Perhaps of greatest importance is how your qualifications and titles are viewed by the consumer. Mention a chartered accountant or a chartered surveyor to your average client and most would recognise the word chartered as identifying someone who has top-notch knowledge and skills. However, the word certified is often identified with the word certificate, which is generally seen as a lower level of knowledge and skills. You and I both know that a certified financial planner is on a par with a chartered financial planner but does the consumer realise that? If I were a consumer perhaps I would take a look at the Money Advice Service for guidance but it is of no help. Even if you take a look at the new Your Money site from the Personal Finance Society and you will struggle to find anything about chartered or certified. So as far as the consumer is concerned, it is up to the financial planner to ensure that whatever title they have is understood and recognised for the prestige it should rightly carry.
So what are the differences between the various Level 6 offerings and associated titles?
To become a chartered financial planner you must complete the Chartered Insurance Institute’s Advanced Diploma in Financial Planning, which is entirely exam based. For some, this is a major negative point. You must also satisfy the CII’s additional requirements of having five years’ relevant industry experience, being a member of the CII or PFS, adhering to the CII’s code of ethics and keeping CPD up-to-date.
Arguably the main alternative to becoming chartered is to complete the requirements for the certified financial planner as offered by the Institute of Financial Planning. This involves sitting a single exam “The Principles in Financial Planning”, as well as submitting a financial plan based on a case study. If you are not a fan of exams then this may suit you better. You must also have at least one year’s supervised or three years’ unsupervised financial planning experience, as well as hold either an FCA recognised Diploma or an FCA-recognised Transitional Qualification plus gap-fill or a current, valid Statement of Professional Standing.
As a third alternative, you could choose the Institute of Financial Services’ offering, which results in you becoming a Chartered Associate of the Institute of Financial Services. This can be achieved through exams plus coursework for each unit involved. You must also have at least two years’ relevant work experience and fulfil the IFS’s CPD requirements on an ongoing basis.
There are similarities between the options but the final decision will come down to your preference for exams versus coursework and how you feel your resulting title will be perceived by the consumer.
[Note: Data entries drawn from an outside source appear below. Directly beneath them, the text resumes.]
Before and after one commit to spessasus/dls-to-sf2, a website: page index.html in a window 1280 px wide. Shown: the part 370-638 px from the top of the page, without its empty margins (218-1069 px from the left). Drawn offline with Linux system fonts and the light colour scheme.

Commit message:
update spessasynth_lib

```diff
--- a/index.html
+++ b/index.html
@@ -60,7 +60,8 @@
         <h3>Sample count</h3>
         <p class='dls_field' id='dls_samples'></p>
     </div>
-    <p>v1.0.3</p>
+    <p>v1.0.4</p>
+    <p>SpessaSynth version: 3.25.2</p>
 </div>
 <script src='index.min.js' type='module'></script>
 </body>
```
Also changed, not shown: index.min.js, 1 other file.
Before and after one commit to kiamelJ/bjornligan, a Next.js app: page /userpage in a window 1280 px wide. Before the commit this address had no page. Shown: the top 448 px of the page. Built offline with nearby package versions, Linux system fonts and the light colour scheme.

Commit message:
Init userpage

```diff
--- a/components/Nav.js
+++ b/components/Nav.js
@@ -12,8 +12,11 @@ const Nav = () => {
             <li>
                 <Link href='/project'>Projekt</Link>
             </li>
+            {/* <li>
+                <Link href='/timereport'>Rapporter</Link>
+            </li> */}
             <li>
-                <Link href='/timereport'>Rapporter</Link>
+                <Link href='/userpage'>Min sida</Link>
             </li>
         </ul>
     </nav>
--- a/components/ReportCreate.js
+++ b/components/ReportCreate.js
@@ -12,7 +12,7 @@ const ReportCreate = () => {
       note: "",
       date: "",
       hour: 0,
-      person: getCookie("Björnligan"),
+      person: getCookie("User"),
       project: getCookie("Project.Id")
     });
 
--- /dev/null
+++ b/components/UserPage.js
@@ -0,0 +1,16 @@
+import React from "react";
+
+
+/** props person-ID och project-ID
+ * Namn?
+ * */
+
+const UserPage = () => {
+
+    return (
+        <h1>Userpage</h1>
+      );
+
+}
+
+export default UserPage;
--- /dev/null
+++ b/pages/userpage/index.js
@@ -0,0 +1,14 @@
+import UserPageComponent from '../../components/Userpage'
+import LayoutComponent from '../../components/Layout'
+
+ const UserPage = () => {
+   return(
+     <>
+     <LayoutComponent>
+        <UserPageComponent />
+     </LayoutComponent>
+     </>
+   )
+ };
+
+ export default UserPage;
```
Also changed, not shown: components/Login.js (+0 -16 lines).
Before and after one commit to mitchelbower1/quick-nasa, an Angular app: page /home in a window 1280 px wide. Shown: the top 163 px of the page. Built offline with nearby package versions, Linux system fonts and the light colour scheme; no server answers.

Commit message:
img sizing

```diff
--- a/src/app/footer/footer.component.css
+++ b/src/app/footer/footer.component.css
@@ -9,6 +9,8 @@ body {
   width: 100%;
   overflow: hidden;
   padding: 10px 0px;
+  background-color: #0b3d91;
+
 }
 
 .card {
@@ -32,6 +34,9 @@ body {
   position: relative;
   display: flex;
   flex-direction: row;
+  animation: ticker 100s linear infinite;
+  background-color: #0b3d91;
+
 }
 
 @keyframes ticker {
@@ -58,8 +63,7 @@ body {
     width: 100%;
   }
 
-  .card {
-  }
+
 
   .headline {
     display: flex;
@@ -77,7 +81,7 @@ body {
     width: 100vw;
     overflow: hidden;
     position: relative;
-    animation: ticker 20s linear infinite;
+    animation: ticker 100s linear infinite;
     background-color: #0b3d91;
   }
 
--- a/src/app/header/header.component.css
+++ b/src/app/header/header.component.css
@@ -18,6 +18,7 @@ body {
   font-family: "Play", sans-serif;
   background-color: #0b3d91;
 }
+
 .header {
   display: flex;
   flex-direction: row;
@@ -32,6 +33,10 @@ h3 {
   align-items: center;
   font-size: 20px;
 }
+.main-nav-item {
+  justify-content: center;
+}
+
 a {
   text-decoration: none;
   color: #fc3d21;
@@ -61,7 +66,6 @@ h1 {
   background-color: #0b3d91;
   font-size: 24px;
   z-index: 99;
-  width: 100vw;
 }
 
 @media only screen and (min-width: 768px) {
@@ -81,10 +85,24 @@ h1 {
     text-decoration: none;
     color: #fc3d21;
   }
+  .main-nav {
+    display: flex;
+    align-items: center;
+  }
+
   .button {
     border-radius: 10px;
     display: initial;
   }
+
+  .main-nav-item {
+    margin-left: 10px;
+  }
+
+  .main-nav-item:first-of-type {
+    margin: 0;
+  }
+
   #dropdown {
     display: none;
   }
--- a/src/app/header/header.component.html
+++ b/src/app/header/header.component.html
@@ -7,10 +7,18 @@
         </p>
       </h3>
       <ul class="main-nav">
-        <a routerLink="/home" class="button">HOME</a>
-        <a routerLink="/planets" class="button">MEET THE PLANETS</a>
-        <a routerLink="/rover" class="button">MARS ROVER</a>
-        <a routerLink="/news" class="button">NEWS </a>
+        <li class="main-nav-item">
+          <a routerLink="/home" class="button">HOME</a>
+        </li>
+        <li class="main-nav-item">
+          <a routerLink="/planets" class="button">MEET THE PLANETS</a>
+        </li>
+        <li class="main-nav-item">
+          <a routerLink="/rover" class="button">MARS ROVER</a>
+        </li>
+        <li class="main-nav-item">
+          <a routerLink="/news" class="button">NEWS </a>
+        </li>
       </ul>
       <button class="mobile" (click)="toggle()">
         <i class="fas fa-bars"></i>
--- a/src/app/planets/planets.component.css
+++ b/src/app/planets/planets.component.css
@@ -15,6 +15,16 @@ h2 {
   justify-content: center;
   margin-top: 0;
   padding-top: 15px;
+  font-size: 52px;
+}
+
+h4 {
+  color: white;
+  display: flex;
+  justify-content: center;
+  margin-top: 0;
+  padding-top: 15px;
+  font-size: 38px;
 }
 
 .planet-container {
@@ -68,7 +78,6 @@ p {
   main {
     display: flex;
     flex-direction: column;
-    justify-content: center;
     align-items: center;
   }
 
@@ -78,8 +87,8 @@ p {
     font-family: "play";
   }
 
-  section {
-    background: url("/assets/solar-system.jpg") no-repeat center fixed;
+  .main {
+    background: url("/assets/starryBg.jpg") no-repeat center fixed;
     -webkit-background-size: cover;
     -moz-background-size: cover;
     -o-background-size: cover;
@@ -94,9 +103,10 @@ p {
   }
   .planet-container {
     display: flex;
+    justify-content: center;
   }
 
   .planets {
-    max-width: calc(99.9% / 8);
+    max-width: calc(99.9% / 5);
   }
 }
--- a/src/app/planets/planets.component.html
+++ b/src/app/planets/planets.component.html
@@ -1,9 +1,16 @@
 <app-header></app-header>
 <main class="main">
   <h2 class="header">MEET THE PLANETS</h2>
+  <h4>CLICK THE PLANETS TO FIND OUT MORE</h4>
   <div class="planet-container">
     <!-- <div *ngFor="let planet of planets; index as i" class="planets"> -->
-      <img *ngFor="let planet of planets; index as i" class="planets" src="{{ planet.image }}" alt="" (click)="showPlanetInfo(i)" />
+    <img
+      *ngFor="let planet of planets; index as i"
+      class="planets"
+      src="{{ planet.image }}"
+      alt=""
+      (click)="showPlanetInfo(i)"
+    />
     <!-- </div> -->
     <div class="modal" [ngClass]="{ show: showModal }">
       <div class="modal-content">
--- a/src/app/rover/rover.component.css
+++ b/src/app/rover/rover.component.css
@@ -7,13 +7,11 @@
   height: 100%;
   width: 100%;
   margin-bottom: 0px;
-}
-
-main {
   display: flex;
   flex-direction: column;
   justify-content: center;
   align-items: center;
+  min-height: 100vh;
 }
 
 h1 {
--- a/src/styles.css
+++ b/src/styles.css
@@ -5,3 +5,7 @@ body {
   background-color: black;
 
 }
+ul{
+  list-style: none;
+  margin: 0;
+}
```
An adviser recently suggested to me that you could always go for the “killer combo” and become both chartered and certified. It seems like a lot of hard work but at least you would have both bases covered.
Catriona Standingford is managing director at Brand Financial Training